# [Work order]
Print what the records say exactly, and omit the pictures.

# [Record excerpts]

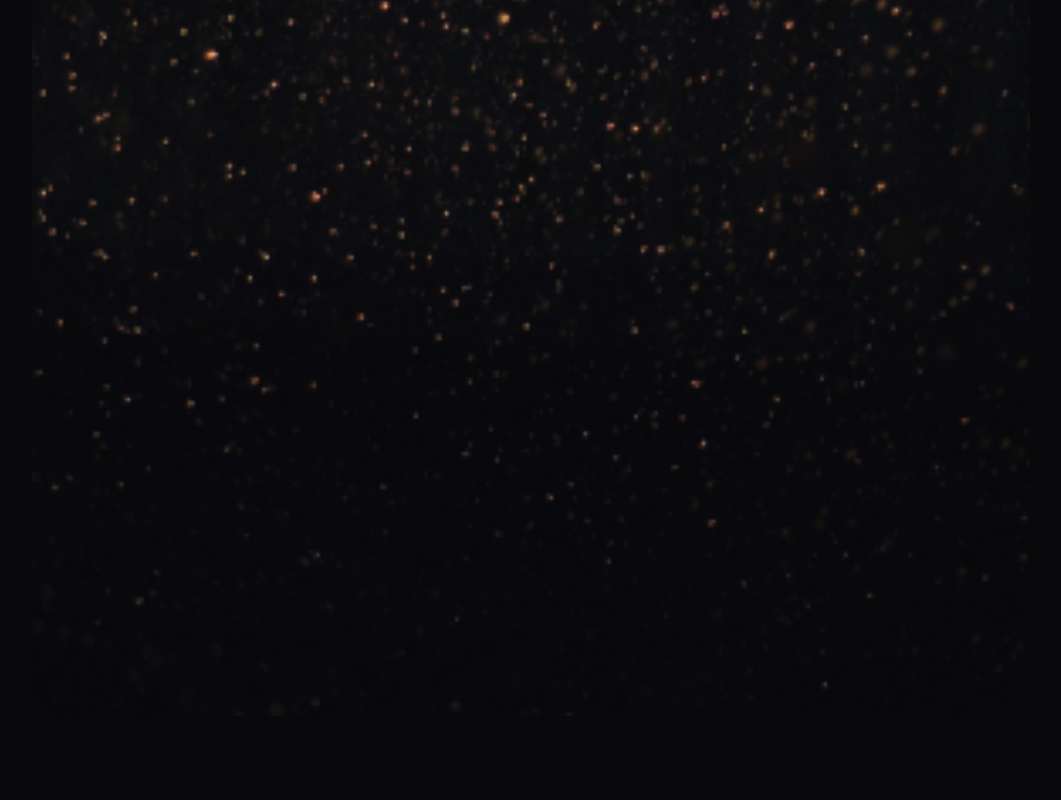
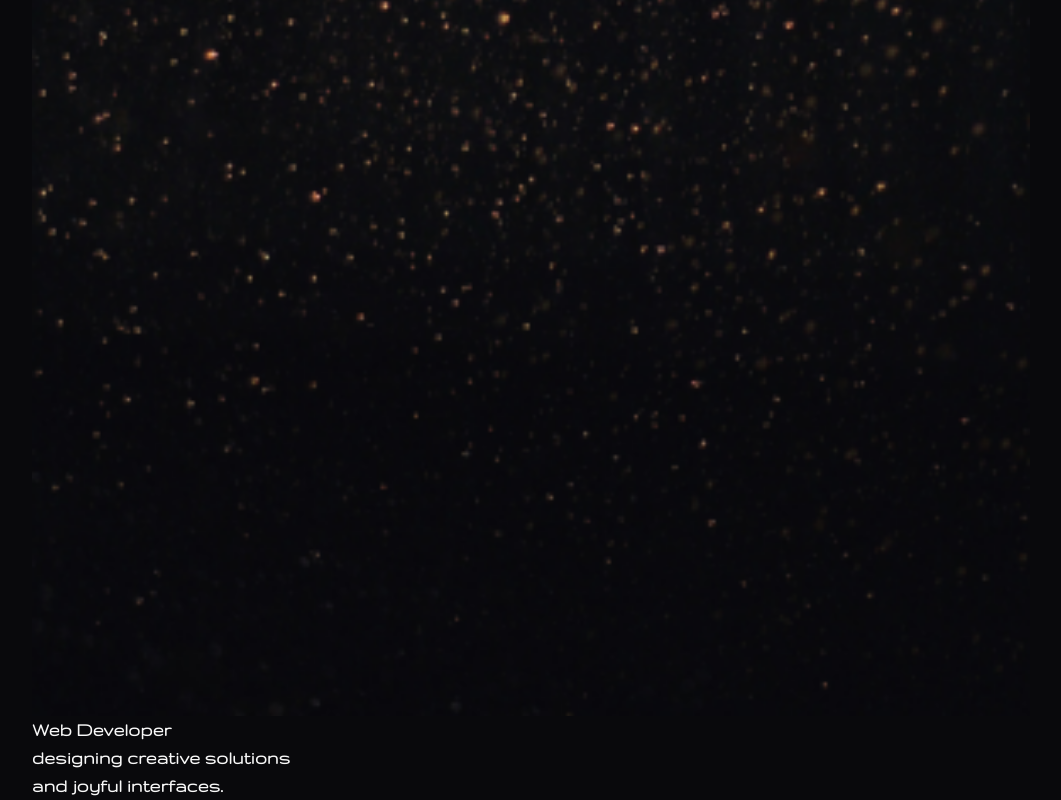
Before and after one commit to AdamDavisDeveloper/adams-portfolio, a React (Vite) app: page / in a window 1280 px wide. Shown: the part 906-1706 px from the top of the page, without its empty margins (109-1170 px from the left). Before the commit the page ends 1622 px from the top, so only its background shows below. Built offline with nearby package versions, Linux system fonts and the light colour scheme.

Commit message:
add new font and main title section

```diff
--- a/src/Globals.scss
+++ b/src/Globals.scss
@@ -1,5 +1,6 @@
 :root {
     --black: #09090C;
+    --white: #F8F8F8;
     --highlight-text: #C28854;
 }
 
@@ -18,6 +19,13 @@ html {
   src: local('FiraSansExtraCondensed-Regular'), url(./fonts/FiraSansExtraCondensed-Regular.ttf) format('truetype');
 }
 
+@font-face {
+  font-family: 'Gruppo';
+  src: local('Gruppo-Regular'), url(./fonts/Gruppo-Regular.ttf) format('truetype');
+}
+
+
+
 // NavBar Styles
 #NavBar {
     display: flex;
--- a/src/Views/Home/Main.scss
+++ b/src/Views/Home/Main.scss
@@ -33,3 +33,12 @@ header {
         margin-bottom: .15rem;
      }
 }
+
+#TitleDescription {
+    font-family: 'Gruppo', sans-serif;
+    h1 {
+        font-size: 1.25rem;
+        color: var(--white);
+        line-height: 28px;
+    }
+}
--- a/src/Views/Home/Main.tsx
+++ b/src/Views/Home/Main.tsx
@@ -13,6 +13,10 @@ export default function HomeMain() {
                 </div>
                 <img src={HomeImage} alt="upside-down man surrounded by pretty light flares" />
             </header>
+
+            <div id="TitleDescription">
+                <h1>Web Developer <br /> designing creative solutions <br /> and joyful interfaces.</h1>
+            </div>
         </main>
     )
 }
```
Also changed, not shown: src/fonts/Gruppo-Regular.ttf (added).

# [Expected output]
Before and after one commit to AdamDavisDeveloper/adams-portfolio, a React (Vite) app: page / in a window 1280 px wide. Shown: the part 906-1706 px from the top of the page, without its empty margins (109-1170 px from the left). Before the commit the page ends 1622 px from the top, so only its background shows below. Built offline with nearby package versions, Linux system fonts and the light colour scheme.

Commit message:
add new font and main title section

```diff
--- a/src/Globals.scss
+++ b/src/Globals.scss
@@ -1,5 +1,6 @@
 :root {
     --black: #09090C;
+    --white: #F8F8F8;
     --highlight-text: #C28854;
 }
 
@@ -18,6 +19,13 @@ html {
   src: local('FiraSansExtraCondensed-Regular'), url(./fonts/FiraSansExtraCondensed-Regular.ttf) format('truetype');
 }
 
+@font-face {
+  font-family: 'Gruppo';
+  src: local('Gruppo-Regular'), url(./fonts/Gruppo-Regular.ttf) format('truetype');
+}
+
+
+
 // NavBar Styles
 #NavBar {
     display: flex;
--- a/src/Views/Home/Main.scss
+++ b/src/Views/Home/Main.scss
@@ -33,3 +33,12 @@ header {
         margin-bottom: .15rem;
      }
 }
+
+#TitleDescription {
+    font-family: 'Gruppo', sans-serif;
+    h1 {
+        font-size: 1.25rem;
+        color: var(--white);
+        line-height: 28px;
+    }
+}
--- a/src/Views/Home/Main.tsx
+++ b/src/Views/Home/Main.tsx
@@ -13,6 +13,10 @@ export default function HomeMain() {
                 </div>
                 <img src={HomeImage} alt="upside-down man surrounded by pretty light flares" />
             </header>
+
+            <div id="TitleDescription">
+                <h1>Web Developer <br /> designing creative solutions <br /> and joyful interfaces.</h1>
+            </div>
         </main>
     )
 }
```
Also changed, not shown: src/fonts/Gruppo-Regular.ttf (added).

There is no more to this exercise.